## Data
═══

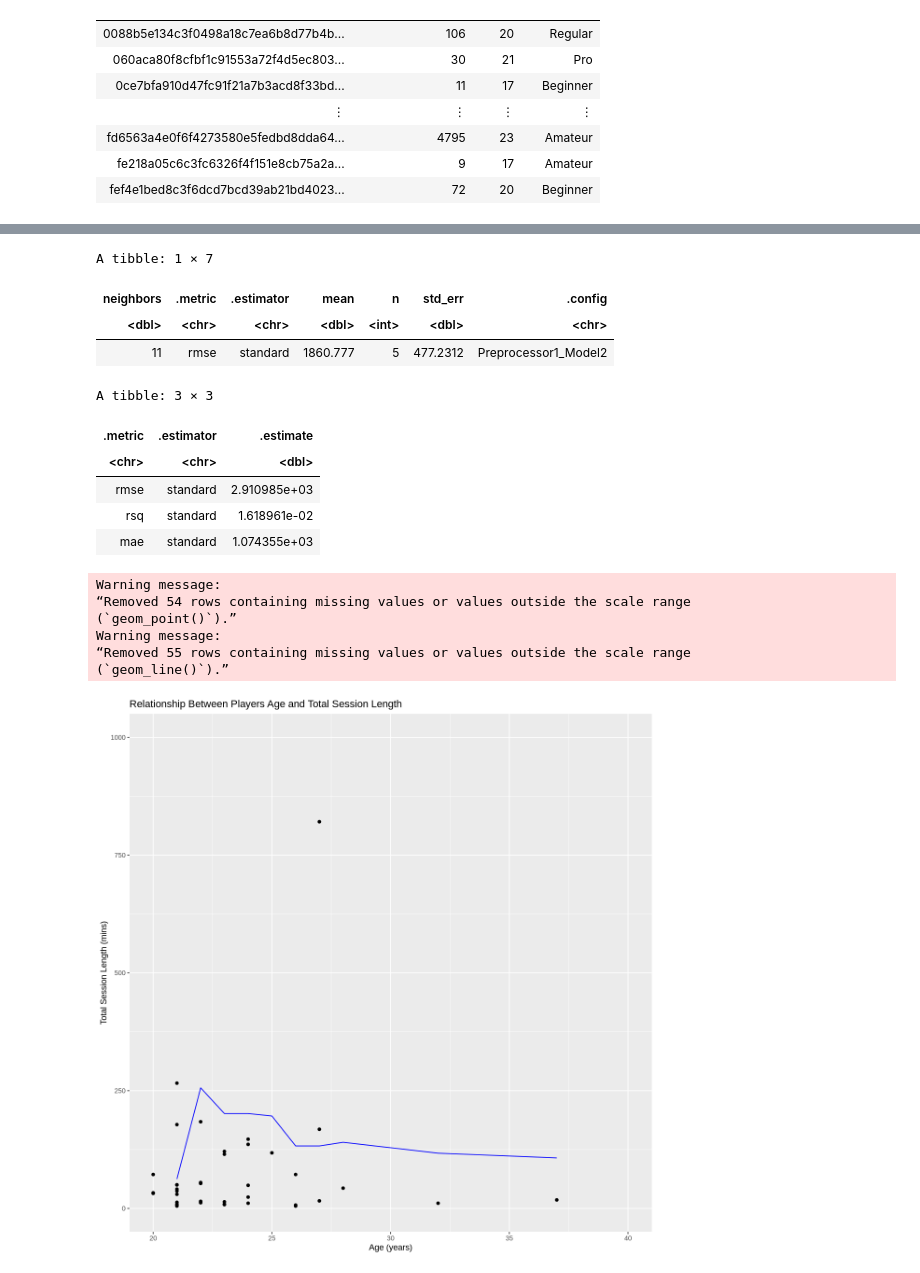
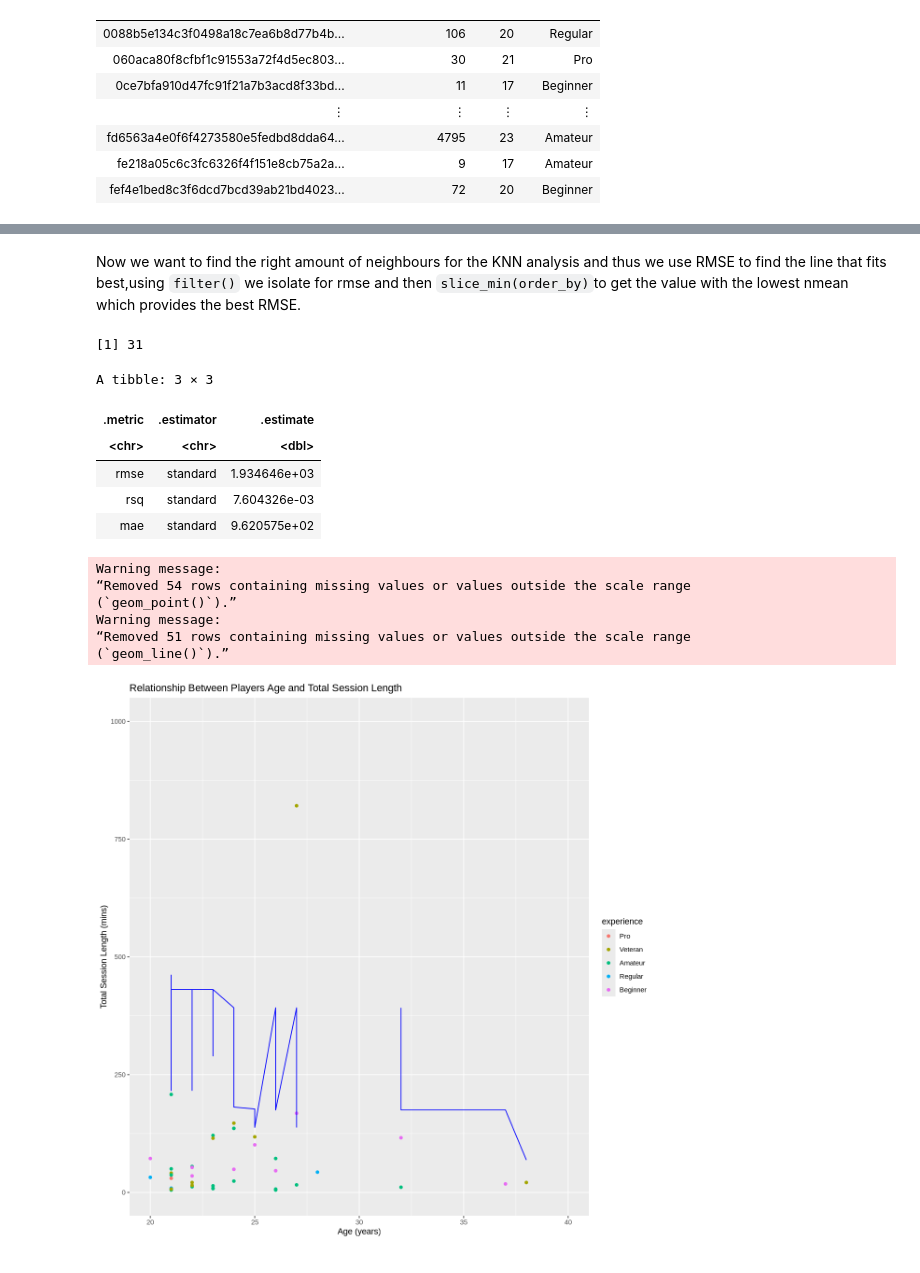
Before and after one commit to declanb7/dsci-group-project, a Jupyter notebook: group_project.ipynb, the cells around one changed output, grey strips where cells are left out. Drawn from its saved outputs; the diff is of its cells as text; code cells hidden in the pictures.

```diff
--- a/group_project.ipynb
+++ b/group_project.ipynb
@@ -152,9 +164,13 @@ session_spec <- nearest_neighbor(weight_func = "rectangular", neighbors = tune()
        set_mode("regression")
 
 
-session_recipe <- recipe(total_session_time ~ age, data = session_training) |>
-       step_scale(all_predictors()) |>
-       step_center(all_predictors())
+session_recipe <- recipe(total_session_time ~ age + experience, data = session_training) |>
+  step_impute_median(all_numeric_predictors()) |>
+  step_impute_mode(all_nominal_predictors()) |>
+  step_dummy(all_nominal_predictors()) |>
+  step_scale(all_numeric_predictors()) |>
+  step_center(all_numeric_predictors())
+
 session_recipe
 # %% [output]
 ── Recipe ──────────────────────────────────────────────────────────────────────
@@ -216,18 +235,18 @@ There were issues with some computations   A: x3
+# %% [markdown]
+Now we want to find the right amount of neighbours for the KNN analysis and thus we use RMSE to find the line that fits best,using `filter()` we isolate for rmse and then `slice_min(order_by)`to get the value with the lowest nmean which provides the best RMSE.
 # %%
-session_min <- session_results |>
+best_neighbors <- session_results |>
     filter(.metric == "rmse") |>
-    slice_min(order_by = mean)
-session_min
+arrange(mean) |>
+slice(1) |>
+    pull(neighbors)
+best_neighbors
 # %% [output]
-A tibble: 1 × 7
+[1] 31
-| neighbors | .metric | .estimator | mean | n | std_err | .config |
-| <dbl> | <chr> | <chr> | <dbl> | <int> | <dbl> | <chr> |
-| 11 | rmse | standard | 1860.777 | 5 | 477.2312 | Preprocessor1_Model2 |
 # %%
-k_min <- session_min |>
-          pull(neighbors)
 
-session_best_spec <- nearest_neighbor(weight_func = "rectangular", neighbors = k_min) |>
+
+session_best_spec <- nearest_neighbor(weight_func = "rectangular", neighbors = best_neighbors) |>
          set_engine("kknn") |>
           set_mode("regression")
 
@@ -245,31 +264,31 @@ session_summary
 A tibble: 3 × 3
 | .metric | .estimator | .estimate |
 | <chr> | <chr> | <dbl> |
-| rmse | standard | 2.910985e+03 |
-| rsq | standard | 1.618961e-02 |
-| mae | standard | 1.074355e+03 |
+| rmse | standard | 1.934646e+03 |
+| rsq | standard | 7.604326e-03 |
+| mae | standard | 9.620575e+02 |
 # %%
 options(repr.plot.width = 10, repr.plot.height = 10)
 
 session_preds <- session_best_fit |>
 predict(session_training) |>
     bind_cols(session_training)
 
 session_plot <- session_preds |>
-ggplot(aes(x = age, y = total_session_time)) +
+ggplot(aes(x = age, y = total_session_time, color = experience)) +
 geom_point() +
     geom_line(aes(y = .pred), color = "blue") +
     labs(title = "Relationship Between Players Age and Total Session Length",
          x = "Age (years)",
          y = "Total Session Length (mins)") +
 xlim(20, 40) +
 ylim(0, 1000)
 session_plot
 # %% [output]
 Warning message:
 “Removed 54 rows containing missing values or values outside the scale range
 (`geom_point()`).”
 Warning message:
-“Removed 55 rows containing missing values or values outside the scale range
+“Removed 51 rows containing missing values or values outside the scale range
 (`geom_line()`).”
-[figure, old version]
+[figure, new version]
```
Also changed, not shown: parts of 21 cells of this notebook.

═══

Return the records above verbatim, leaving out images.

## Solution to this task
Before and after one commit to declanb7/dsci-group-project, a Jupyter notebook: group_project.ipynb, the cells around one changed output, grey strips where cells are left out. Drawn from its saved outputs; the diff is of its cells as text; code cells hidden in the pictures.

```diff
--- a/group_project.ipynb
+++ b/group_project.ipynb
@@ -152,9 +164,13 @@ session_spec <- nearest_neighbor(weight_func = "rectangular", neighbors = tune()
        set_mode("regression")
 
 
-session_recipe <- recipe(total_session_time ~ age, data = session_training) |>
-       step_scale(all_predictors()) |>
-       step_center(all_predictors())
+session_recipe <- recipe(total_session_time ~ age + experience, data = session_training) |>
+  step_impute_median(all_numeric_predictors()) |>
+  step_impute_mode(all_nominal_predictors()) |>
+  step_dummy(all_nominal_predictors()) |>
+  step_scale(all_numeric_predictors()) |>
+  step_center(all_numeric_predictors())
+
 session_recipe
 # %% [output]
 ── Recipe ──────────────────────────────────────────────────────────────────────
@@ -216,18 +235,18 @@ There were issues with some computations   A: x3
+# %% [markdown]
+Now we want to find the right amount of neighbours for the KNN analysis and thus we use RMSE to find the line that fits best,using `filter()` we isolate for rmse and then `slice_min(order_by)`to get the value with the lowest nmean which provides the best RMSE.
 # %%
-session_min <- session_results |>
+best_neighbors <- session_results |>
     filter(.metric == "rmse") |>
-    slice_min(order_by = mean)
-session_min
+arrange(mean) |>
+slice(1) |>
+    pull(neighbors)
+best_neighbors
 # %% [output]
-A tibble: 1 × 7
+[1] 31
-| neighbors | .metric | .estimator | mean | n | std_err | .config |
-| <dbl> | <chr> | <chr> | <dbl> | <int> | <dbl> | <chr> |
-| 11 | rmse | standard | 1860.777 | 5 | 477.2312 | Preprocessor1_Model2 |
 # %%
-k_min <- session_min |>
-          pull(neighbors)
 
-session_best_spec <- nearest_neighbor(weight_func = "rectangular", neighbors = k_min) |>
+
+session_best_spec <- nearest_neighbor(weight_func = "rectangular", neighbors = best_neighbors) |>
          set_engine("kknn") |>
           set_mode("regression")
 
@@ -245,31 +264,31 @@ session_summary
 A tibble: 3 × 3
 | .metric | .estimator | .estimate |
 | <chr> | <chr> | <dbl> |
-| rmse | standard | 2.910985e+03 |
-| rsq | standard | 1.618961e-02 |
-| mae | standard | 1.074355e+03 |
+| rmse | standard | 1.934646e+03 |
+| rsq | standard | 7.604326e-03 |
+| mae | standard | 9.620575e+02 |
 # %%
 options(repr.plot.width = 10, repr.plot.height = 10)
 
 session_preds <- session_best_fit |>
 predict(session_training) |>
     bind_cols(session_training)
 
 session_plot <- session_preds |>
-ggplot(aes(x = age, y = total_session_time)) +
+ggplot(aes(x = age, y = total_session_time, color = experience)) +
 geom_point() +
     geom_line(aes(y = .pred), color = "blue") +
     labs(title = "Relationship Between Players Age and Total Session Length",
          x = "Age (years)",
          y = "Total Session Length (mins)") +
 xlim(20, 40) +
 ylim(0, 1000)
 session_plot
 # %% [output]
 Warning message:
 “Removed 54 rows containing missing values or values outside the scale range
 (`geom_point()`).”
 Warning message:
-“Removed 55 rows containing missing values or values outside the scale range
+“Removed 51 rows containing missing values or values outside the scale range
 (`geom_line()`).”
-[figure, old version]
+[figure, new version]
```
Also changed, not shown: parts of 21 cells of this notebook.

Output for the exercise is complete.